Stay in the Know - Subscribe to Our Newsletters
Join a network of more than 90,000 waste and recycling industry professionals. Get the latest news and insights straight to your inbox. Free.
Starting sometime in the mid-1980s and lasting about two decades, one of the hottest issues in solid waste management was whether local governments and waste authorities could require haulers to transport locally generated waste to specified processing and disposal facilities. The tactic was commonly referred to as “flow control.”
July 7, 2022
Lawful designation has two hurdles. First, does state law substantially limit or prohibit local officials from regulating this aspect of integrated solid waste management? If so, one need not go further. Flow control was unattainable. If, however, governments were not so restrained, then, second, does the local measure discriminate in favor of in-state interests at the expense of out-of-state interests in violation of the Commerce Clause of the U.S. Constitution?
The issue arrived for the first time at the U.S. Supreme Court in the early 1990s. The high court then ruled that an arrangement under which a flow control ordinance guaranteed a steady flow of waste to a private contractor’s transfer station amounted to discrimination against interstate commerce. It deprived out-of-state waste processors from access to the local waste market. C&A Carbone, Inc. v. Town of Clarkstown, 511 U.S. 383.
Even after the Carbone decision, flow control litigation continued apace until a different scenario reached the justices. In 2007, the high court ruled that county ordinances requiring haulers to obtain permits to collect solid waste and then deliver the waste to processing sites owned by a state-created waste authority did not discriminate against interstate commerce where in-state private waste businesses were affected the same as out-of-state ones. United Haulers Association, Inc., et al. v. Oneida-Herkimer Solid Waste Management Authority, et al., 550 U.S. 330.
Following the latter ruling, flow control challenges by private haulers slowed to a trickle and within a few years all but disappeared from judicial dockets. Did the fade-away of these lawsuits represent acquiescence within the waste industry? Apparently so on a broad scale, but not everywhere it seems. A recent attempt by a Wisconsin hauler to press a Commerce Clause claim is notable for its intrepidness but predictable in its outcome.
Situated along the Mississippi River in Diamond Bluff, Wisconsin, Paul’s Industrial Garage, Inc. (PIG) had a thriving waste business for itself for many years. The company made roughly $200,000 per year, accounting for about 30% of its revenue, from trash collection across the river in Goodhue County, Minnesota. The County was using private haulers and waste processing facilities, including PIG, to handle its garbage. The company profited by charging customers to collect their waste and by charging other trash haulers a tipping fee at its landfill downriver in Hager City, Wisconsin.
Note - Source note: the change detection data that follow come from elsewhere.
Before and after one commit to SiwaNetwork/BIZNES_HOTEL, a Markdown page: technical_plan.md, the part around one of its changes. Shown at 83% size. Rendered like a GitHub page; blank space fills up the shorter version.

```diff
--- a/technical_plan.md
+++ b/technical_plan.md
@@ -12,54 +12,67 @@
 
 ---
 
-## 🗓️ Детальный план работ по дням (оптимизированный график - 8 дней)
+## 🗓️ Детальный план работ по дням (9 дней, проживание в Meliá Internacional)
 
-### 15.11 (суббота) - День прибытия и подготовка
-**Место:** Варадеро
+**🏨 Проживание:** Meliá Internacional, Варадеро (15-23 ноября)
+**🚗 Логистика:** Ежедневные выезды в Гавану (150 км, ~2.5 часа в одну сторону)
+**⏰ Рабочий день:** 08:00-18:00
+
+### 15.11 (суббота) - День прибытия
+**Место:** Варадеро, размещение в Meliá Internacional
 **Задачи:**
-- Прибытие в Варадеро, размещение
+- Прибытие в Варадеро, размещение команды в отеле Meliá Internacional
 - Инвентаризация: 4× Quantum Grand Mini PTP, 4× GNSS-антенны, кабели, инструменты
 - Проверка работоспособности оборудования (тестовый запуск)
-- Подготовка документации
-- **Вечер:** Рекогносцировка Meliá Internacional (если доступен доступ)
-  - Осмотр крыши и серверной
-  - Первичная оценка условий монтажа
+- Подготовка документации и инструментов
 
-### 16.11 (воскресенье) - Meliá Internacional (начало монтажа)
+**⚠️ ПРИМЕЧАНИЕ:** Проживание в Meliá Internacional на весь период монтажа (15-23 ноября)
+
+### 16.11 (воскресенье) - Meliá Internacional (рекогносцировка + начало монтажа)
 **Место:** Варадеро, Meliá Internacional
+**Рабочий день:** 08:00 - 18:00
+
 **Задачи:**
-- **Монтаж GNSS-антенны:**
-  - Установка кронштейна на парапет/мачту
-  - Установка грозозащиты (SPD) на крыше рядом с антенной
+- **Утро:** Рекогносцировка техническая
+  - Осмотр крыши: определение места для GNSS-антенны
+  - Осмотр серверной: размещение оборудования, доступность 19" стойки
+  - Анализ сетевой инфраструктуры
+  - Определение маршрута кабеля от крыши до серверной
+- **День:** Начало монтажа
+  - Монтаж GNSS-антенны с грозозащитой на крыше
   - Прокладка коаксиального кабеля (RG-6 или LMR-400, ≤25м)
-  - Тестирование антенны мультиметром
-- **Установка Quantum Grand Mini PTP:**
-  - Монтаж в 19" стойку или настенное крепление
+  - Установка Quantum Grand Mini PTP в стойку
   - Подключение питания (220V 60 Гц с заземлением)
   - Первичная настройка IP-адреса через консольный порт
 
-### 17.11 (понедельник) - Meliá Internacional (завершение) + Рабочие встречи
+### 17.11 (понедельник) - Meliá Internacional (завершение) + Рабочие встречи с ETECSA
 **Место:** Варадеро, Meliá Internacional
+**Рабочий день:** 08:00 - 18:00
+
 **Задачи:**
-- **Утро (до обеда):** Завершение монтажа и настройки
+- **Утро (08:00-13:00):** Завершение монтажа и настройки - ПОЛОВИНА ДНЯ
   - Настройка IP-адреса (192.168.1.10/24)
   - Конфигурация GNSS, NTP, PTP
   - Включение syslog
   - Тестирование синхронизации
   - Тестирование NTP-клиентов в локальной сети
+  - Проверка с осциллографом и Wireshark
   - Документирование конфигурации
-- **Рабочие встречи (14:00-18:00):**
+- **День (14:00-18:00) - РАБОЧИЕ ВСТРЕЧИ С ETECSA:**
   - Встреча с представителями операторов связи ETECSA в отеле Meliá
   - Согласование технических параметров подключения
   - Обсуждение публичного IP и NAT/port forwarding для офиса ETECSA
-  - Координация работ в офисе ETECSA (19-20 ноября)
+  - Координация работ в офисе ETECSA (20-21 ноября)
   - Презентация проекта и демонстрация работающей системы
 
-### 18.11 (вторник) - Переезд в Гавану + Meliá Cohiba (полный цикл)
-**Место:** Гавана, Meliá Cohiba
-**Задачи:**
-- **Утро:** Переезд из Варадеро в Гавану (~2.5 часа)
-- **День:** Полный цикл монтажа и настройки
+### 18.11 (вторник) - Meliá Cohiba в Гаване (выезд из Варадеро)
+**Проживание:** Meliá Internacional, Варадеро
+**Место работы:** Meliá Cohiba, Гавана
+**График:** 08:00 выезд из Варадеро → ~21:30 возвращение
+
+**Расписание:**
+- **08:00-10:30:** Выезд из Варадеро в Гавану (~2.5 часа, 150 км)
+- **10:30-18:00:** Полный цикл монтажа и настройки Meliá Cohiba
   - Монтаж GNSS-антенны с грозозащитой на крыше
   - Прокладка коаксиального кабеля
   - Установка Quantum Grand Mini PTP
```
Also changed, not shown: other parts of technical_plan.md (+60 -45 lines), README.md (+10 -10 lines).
That setup ended when the County passed an ordinance, in 2017, requiring all locally generated garbage to be transported to a city-owned plant in Red Wing, Minnesota, where the garbage is processed into refuse-derived fuel (RDF) and sold to Xcel Energy, a successor to Northern States Power Company. Xcel burns the RDF to make steam for its turbines that generate electricity.
PIG and other garbage haulers and processors sued the County and the city of Red Wing in federal district court, arguing that the ordinance violated the Commerce Clause of the U.S. Constitution in two respects. First, they argued that requiring all garbage to go to the city plant unfairly discriminates against out-of-state competitors. Second, they claimed that even if the County could lawfully require all garbage to go to a publicly owned plant, the County was exclusively selling a byproduct of that garbage to a private, in-state company at the expense of out-of-state haulers and processors.
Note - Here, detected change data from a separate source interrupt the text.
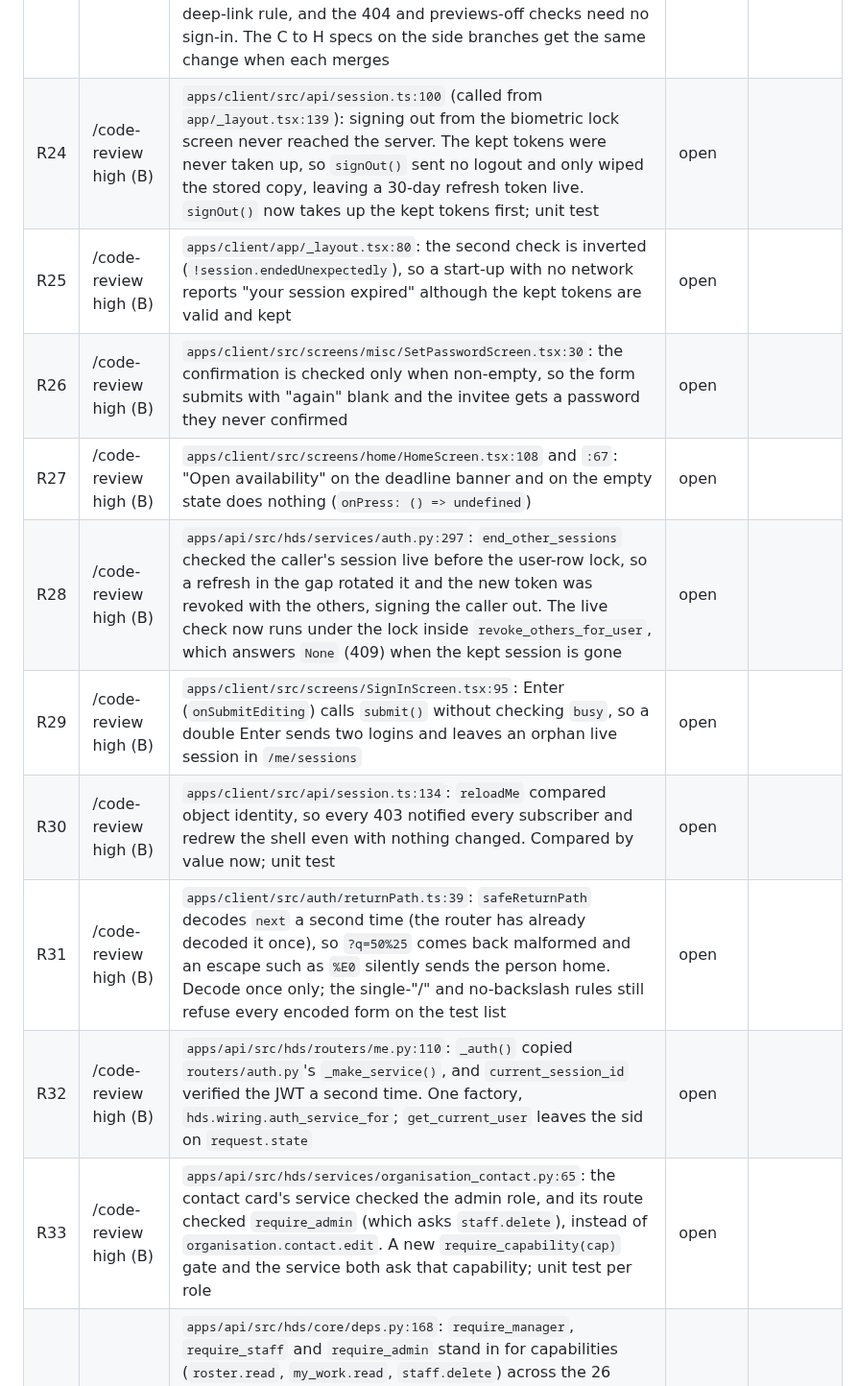
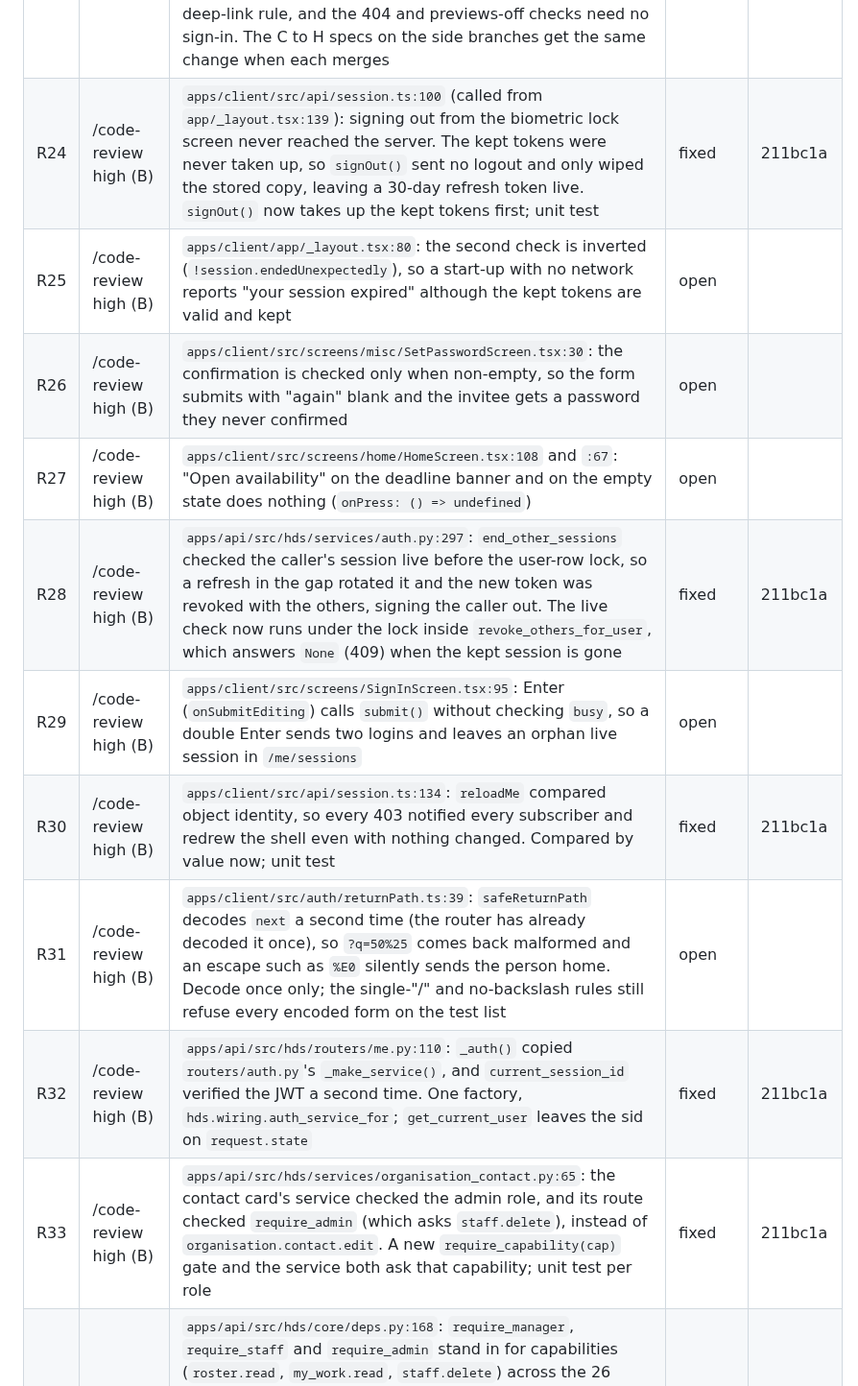
Before and after one commit to AviyaYemini/HDS, a Markdown page: specs/007-ux-redesign/review-ledger.md, the part around the change. Shown at 96% size. Drawn GitHub-style.

Commit message:
chore(spec): mark group b's api review rows fixed
Co-Authored-By: Claude Opus 5.5 <noreply@anthropic.com>

```diff
--- a/specs/007-ux-redesign/review-ledger.md
+++ b/specs/007-ux-redesign/review-ledger.md
@@ -29,14 +29,14 @@ says why in the finding. A group is done only when no row is open. /hds-status s
 | R21 | hds-cb (B) | `apps/api/src/hds/routers/me.py:64`: `SessionRead` had no marker for the caller's own session, so "sign out of other devices" (T039) could only guess which row to keep. The access token now carries `sid`, the id of the refresh token issued with it, and `GET /me/sessions` sets `current` | fixed | 934bfd0 |
 | R22 | HDS helper (B) | `apps/api/src/hds/routers/me.py:127`: "sign out of other devices" had no fail-safe for a token without `sid` (the 15 minutes after a deploy): a client loop could end the caller's own session too, or end none and still claim success. Serve it as `POST /auth/logout-others`, which keeps the caller's session and answers 409 `session.current_unknown`, ending nothing, when that session is unknown; unit and integration tests. The role matrix also gains the sessions and contact-card rows that b-core missed | fixed | dee72ad |
 | R23 | hds-cb (B) | `apps/client/tests/e2e/ux/b-roles.spec.ts:122`: the spec opened addresses with `page.goto` after signing in, but the web keeps tokens in memory only (ADR 010), so every page load signed out and 34 of 35 failures were that. ADR 010 stands (the storage is a security decision for the owner, on the morning list); the specs now use `openAs` (open the address, sign in, come back to it), the contract gains the deep-link rule, and the 404 and previews-off checks need no sign-in. The C to H specs on the side branches get the same change when each merges | fixed | cf4a321 |
-| R24 | /code-review high (B) | `apps/client/src/api/session.ts:100` (called from `app/_layout.tsx:139`): signing out from the biometric lock screen never reached the server. The kept tokens were never taken up, so `signOut()` sent no logout and only wiped the stored copy, leaving a 30-day refresh token live. `signOut()` now takes up the kept tokens first; unit test | open | |
+| R24 | /code-review high (B) | `apps/client/src/api/session.ts:100` (called from `app/_layout.tsx:139`): signing out from the biometric lock screen never reached the server. The kept tokens were never taken up, so `signOut()` sent no logout and only wiped the stored copy, leaving a 30-day refresh token live. `signOut()` now takes up the kept tokens first; unit test | fixed | 211bc1a |
 | R25 | /code-review high (B) | `apps/client/app/_layout.tsx:80`: the second check is inverted (`!session.endedUnexpectedly`), so a start-up with no network reports "your session expired" although the kept tokens are valid and kept | open | |
 | R26 | /code-review high (B) | `apps/client/src/screens/misc/SetPasswordScreen.tsx:30`: the confirmation is checked only when non-empty, so the form submits with "again" blank and the invitee gets a password they never confirmed | open | |
 | R27 | /code-review high (B) | `apps/client/src/screens/home/HomeScreen.tsx:108` and `:67`: "Open availability" on the deadline banner and on the empty state does nothing (`onPress: () => undefined`) | open | |
-| R28 | /code-review high (B) | `apps/api/src/hds/services/auth.py:297`: `end_other_sessions` checked the caller's session live before the user-row lock, so a refresh in the gap rotated it and the new token was revoked with the others, signing the caller out. The live check now runs under the lock inside `revoke_others_for_user`, which answers `None` (409) when the kept session is gone | open | |
+| R28 | /code-review high (B) | `apps/api/src/hds/services/auth.py:297`: `end_other_sessions` checked the caller's session live before the user-row lock, so a refresh in the gap rotated it and the new token was revoked with the others, signing the caller out. The live check now runs under the lock inside `revoke_others_for_user`, which answers `None` (409) when the kept session is gone | fixed | 211bc1a |
 | R29 | /code-review high (B) | `apps/client/src/screens/SignInScreen.tsx:95`: Enter (`onSubmitEditing`) calls `submit()` without checking `busy`, so a double Enter sends two logins and leaves an orphan live session in `/me/sessions` | open | |
-| R30 | /code-review high (B) | `apps/client/src/api/session.ts:134`: `reloadMe` compared object identity, so every 403 notified every subscriber and redrew the shell even with nothing changed. Compared by value now; unit test | open | |
+| R30 | /code-review high (B) | `apps/client/src/api/session.ts:134`: `reloadMe` compared object identity, so every 403 notified every subscriber and redrew the shell even with nothing changed. Compared by value now; unit test | fixed | 211bc1a |
 | R31 | /code-review high (B) | `apps/client/src/auth/returnPath.ts:39`: `safeReturnPath` decodes `next` a second time (the router has already decoded it once), so `?q=50%25` comes back malformed and an escape such as `%E0` silently sends the person home. Decode once only; the single-"/" and no-backslash rules still refuse every encoded form on the test list | open | |
-| R32 | /code-review high (B) | `apps/api/src/hds/routers/me.py:110`: `_auth()` copied `routers/auth.py`'s `_make_service()`, and `current_session_id` verified the JWT a second time. One factory, `hds.wiring.auth_service_for`; `get_current_user` leaves the sid on `request.state` | open | |
-| R33 | /code-review high (B) | `apps/api/src/hds/services/organisation_contact.py:65`: the contact card's service checked the admin role, and its route checked `require_admin` (which asks `staff.delete`), instead of `organisation.contact.edit`. A new `require_capability(cap)` gate and the service both ask that capability; unit test per role | open | |
+| R32 | /code-review high (B) | `apps/api/src/hds/routers/me.py:110`: `_auth()` copied `routers/auth.py`'s `_make_service()`, and `current_session_id` verified the JWT a second time. One factory, `hds.wiring.auth_service_for`; `get_current_user` leaves the sid on `request.state` | fixed | 211bc1a |
+| R33 | /code-review high (B) | `apps/api/src/hds/services/organisation_contact.py:65`: the contact card's service checked the admin role, and its route checked `require_admin` (which asks `staff.delete`), instead of `organisation.contact.edit`. A new `require_capability(cap)` gate and the service both ask that capability; unit test per role | fixed | 211bc1a |
 | R34 | /code-review high (B) | `apps/api/src/hds/core/deps.py:168`: `require_manager`, `require_staff` and `require_admin` stand in for capabilities (`roster.read`, `my_work.read`, `staff.delete`) across the 26 routes from before 007, so granting one to another role would open unrelated routes. Won't-fix in 007: each role's set is pinned to contracts/capabilities.md by `test_capabilities.py` and the role matrix pins every route, so no change can slip through unseen; moving those routes to `require_capability` is a refactor of 001 to 005 for the owner to schedule | won't-fix | |
```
With no key facts in dispute, U.S. District Court Judge David S. Doty granted summary judgment to the defendants. He reasoned that because PIG could not turn refuse-derived fuel into electricity, its situation is not similar to Xcel’s and therefore it can't validly claim any interference with its interstate business. He also noted that even if PIG had the ability to convert refuse-derived fuel into energy, it would still lose under the United Haulers decision.
On appeal, the United States Court of Appeals for the Eighth Circuit upheld his ruling for pretty much the same reasons:
“[The Commerce Clause] doesn't prohibit differential treatment of companies that perform different services, because any notion of discrimination assumes a comparison of substantially similar entities,” said the appellate panel. “Thus, in the absence of actual or prospective competition between the supposedly favored and disfavored entities in a single market there can be no local preference. * * * [T]he fatal flaw [is that] PIG and the other appellants do not allege that they are able to convert garbage into refuse-derived fuel, nor do they allege that they have the ability to burn refuse-derived fuel to create electricity.”
Paul’s Industrial Garage. Inc., et al. v. Goodhue County, Minn., et al., No. 21-2614, 8th Cir., May 27, 2022.
You May Also Like